Application for prescribing rights for registered nurses practising in primary health and specialty teams
20 October 2014
The Nursing Council has submitted an application for designated prescribing rights for registered nurses practising in primary health and specialty teams. The application will be considered by the Ministry of Health before further steps are taken to introduce a regulation enabling further registered nurses to prescribe. This application builds on the Councils consultation for “specialist nurse prescribing” in 2013. This proposal was strongly supported by submitters with many considering there would be clear benefits for patients.
Some registered nurses can already prescribe in diabetes health. This application is for a broader group of registered nurses who work with patients with long term and common conditions in primary health and in specialty teams in outpatient settings.

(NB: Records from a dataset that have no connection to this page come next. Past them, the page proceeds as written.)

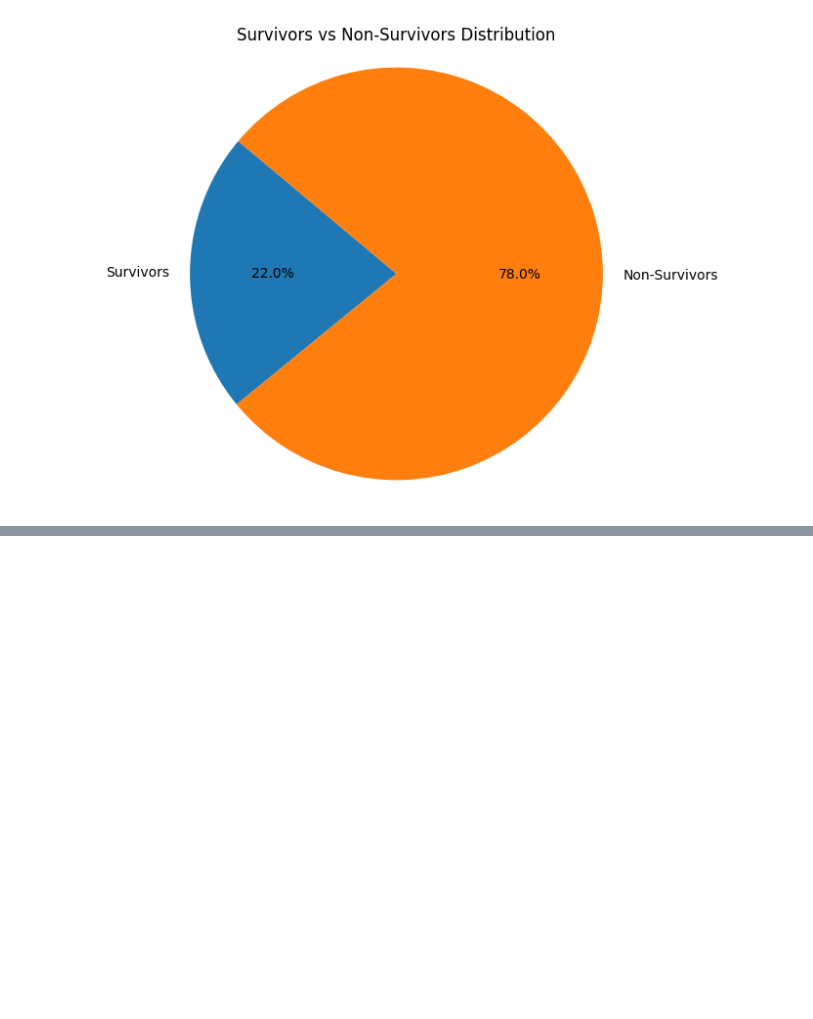
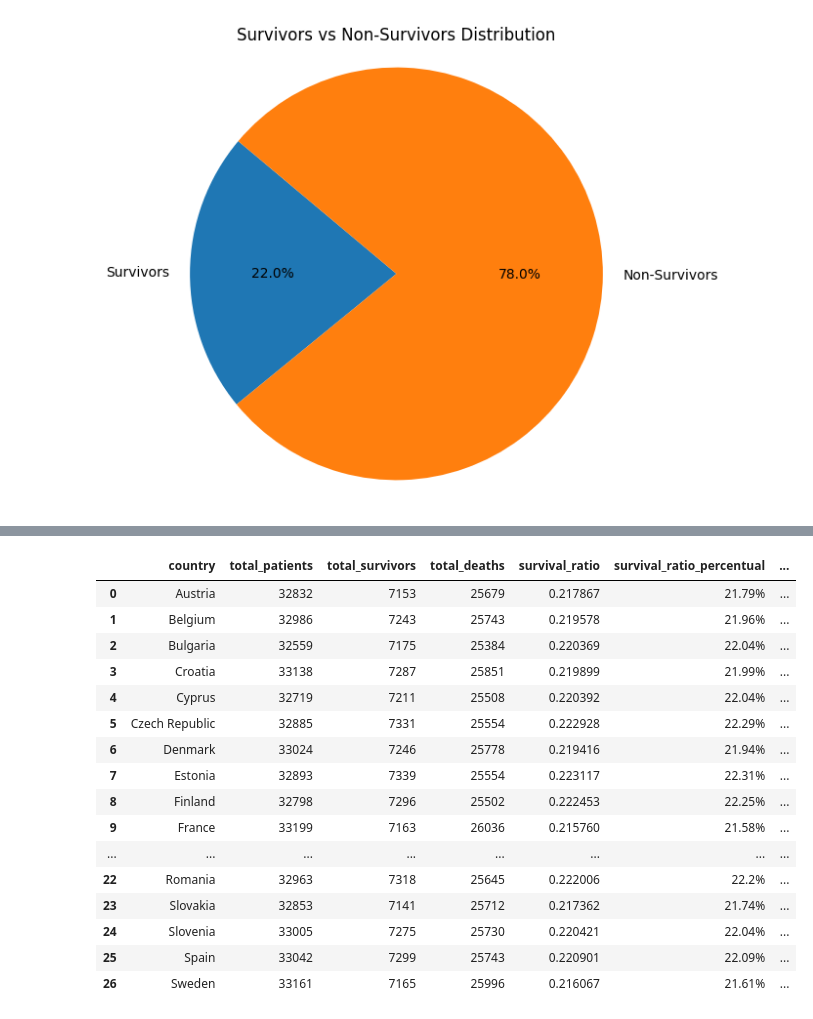
Before and after one commit to leonardopottmayer/data-science-lung-cancer, a Jupyter notebook: analysis/02_surviving_and_death_ratio.ipynb, the cells around one changed output, grey strips where cells are left out. Drawn from its saved outputs; the diff is of its cells as text; code cells hidden in the pictures; blank space fills up the shorter version.

Commit message:
Added some new analysis to surviving and death ratio.

```diff
--- a/analysis/02_surviving_and_death_ratio.ipynb
+++ b/analysis/02_surviving_and_death_ratio.ipynb
@@ -107,0 +120,49 @@ plt.show()
+# %%
+country_summaries = []
+
+df_grouped_by_country = df.groupby('country')
+
+for country, data in df_grouped_by_country:
+    total_patients = len(data)
+
+    total_survivors = data['survived'].sum()
+    total_deaths = total_patients - total_survivors
+
+    survival_ratio = total_survivors / total_patients
+    survival_ratio_percentual = round(survival_ratio * 100, 2)
+
+    death_ratio = total_deaths / total_patients
+    death_ratio_percentual = round(death_ratio * 100, 2)
+
+    country_summaries.append({
+        'country': country,
+        'total_patients': total_patients,
+        'total_survivors': total_survivors,
+        'total_deaths': total_deaths,
+        'survival_ratio': survival_ratio,
+        'survival_ratio_percentual': f'{survival_ratio_percentual}%',
+        'death_ratio': death_ratio,
+        'death_ratio_percentual': f'{death_ratio_percentual}%'
+    })
+
+df_country_summary = pd.DataFrame(country_summaries)
+
+display(df_country_summary)
+# %% [output]
+|  | country | total_patients | total_survivors | total_deaths | survival_ratio | survival_ratio_percentual | ... |
+| 0 | Austria | 32832 | 7153 | 25679 | 0.217867 | 21.79% | ... |
+| 1 | Belgium | 32986 | 7243 | 25743 | 0.219578 | 21.96% | ... |
+| 2 | Bulgaria | 32559 | 7175 | 25384 | 0.220369 | 22.04% | ... |
+| 3 | Croatia | 33138 | 7287 | 25851 | 0.219899 | 21.99% | ... |
+| 4 | Cyprus | 32719 | 7211 | 25508 | 0.220392 | 22.04% | ... |
+| 5 | Czech Republic | 32885 | 7331 | 25554 | 0.222928 | 22.29% | ... |
+| 6 | Denmark | 33024 | 7246 | 25778 | 0.219416 | 21.94% | ... |
+| 7 | Estonia | 32893 | 7339 | 25554 | 0.223117 | 22.31% | ... |
+| 8 | Finland | 32798 | 7296 | 25502 | 0.222453 | 22.25% | ... |
+| 9 | France | 33199 | 7163 | 26036 | 0.215760 | 21.58% | ... |
+| ... | ... | ... | ... | ... | ... | ... | ... |
+| 22 | Romania | 32963 | 7318 | 25645 | 0.222006 | 22.2% | ... |
+| 23 | Slovakia | 32853 | 7141 | 25712 | 0.217362 | 21.74% | ... |
+| 24 | Slovenia | 33005 | 7275 | 25730 | 0.220421 | 22.04% | ... |
+| 25 | Spain | 33042 | 7299 | 25743 | 0.220901 | 22.09% | ... |
+| 26 | Sweden | 33161 | 7165 | 25996 | 0.216067 | 21.61% | ... |
```
Also changed, not shown: parts of 5 cells of this notebook.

These registered nurses will have appropriate clinical experience and education including a practicum with a prescribing mentor before they would be able to prescribe commonly used medicines in their specialty area.
The reason the Council has developed this application for further registered nurse prescribing is to improve patient care without compromising patient safety; to make it easier for patients to obtain the medicines they need; and make better use of the skills of health professionals.
The Council has proposed that registered nurses who apply for this prescribing authority will be required to complete
which includes advanced knowledge of pathophysiology, pharmacology, assessment and diagnostic reasoning in relation to the clinical management and prescribing for patients with long term and common conditions in New Zealand. The programme must include a prescribing practicum of at least 150 hours of clinical practice under the supervision of a designated authorised prescriber in a collaborative health team environment. The registered nurse will be required to continue to be supervised during the first 12 months of prescribing practice.
Working with a multidisciplinary team will enable registered nurse prescribers to consult other prescribers or refer more complex patients to a medical or nurse practitioner. They will have to meet the Competencies for nurse prescribing
(as well as the competencies for the registered nurse scope of practice).
More details about the Council’s proposal and application can be found below. It is not known how long the granting of prescribing rights will take or if changes to the proposal might be required.
The Council also intends to develop the proposal for community nurse prescribers that it consulted on in 2013.
Information for registered nurses interested in gaining prescribing rights
The Council is aware that many nurses have completed papers towards a clinical masters’ degree that are similar to those outlined in the
When the legislative changes are in place, the Council will implement a process to recognise postgraduate education in pathophysiology, clinical assessment and pharmacology, and prescribing practicum. Depending on the content and or recency of the completed papers/ programme, the registered nurses may be required to complete further education or supervised prescribing practice. The Council is unable to confirm individual papers or qualifications until the application has been agreed by the Government. Transition arrangements for Diabetes registered nurse prescribers will also be outlined at this time.
Registered nurses who have yet to commence or complete a programme of study are advised to seek guidance from a school of nursing that provides a clinical masters’ programme.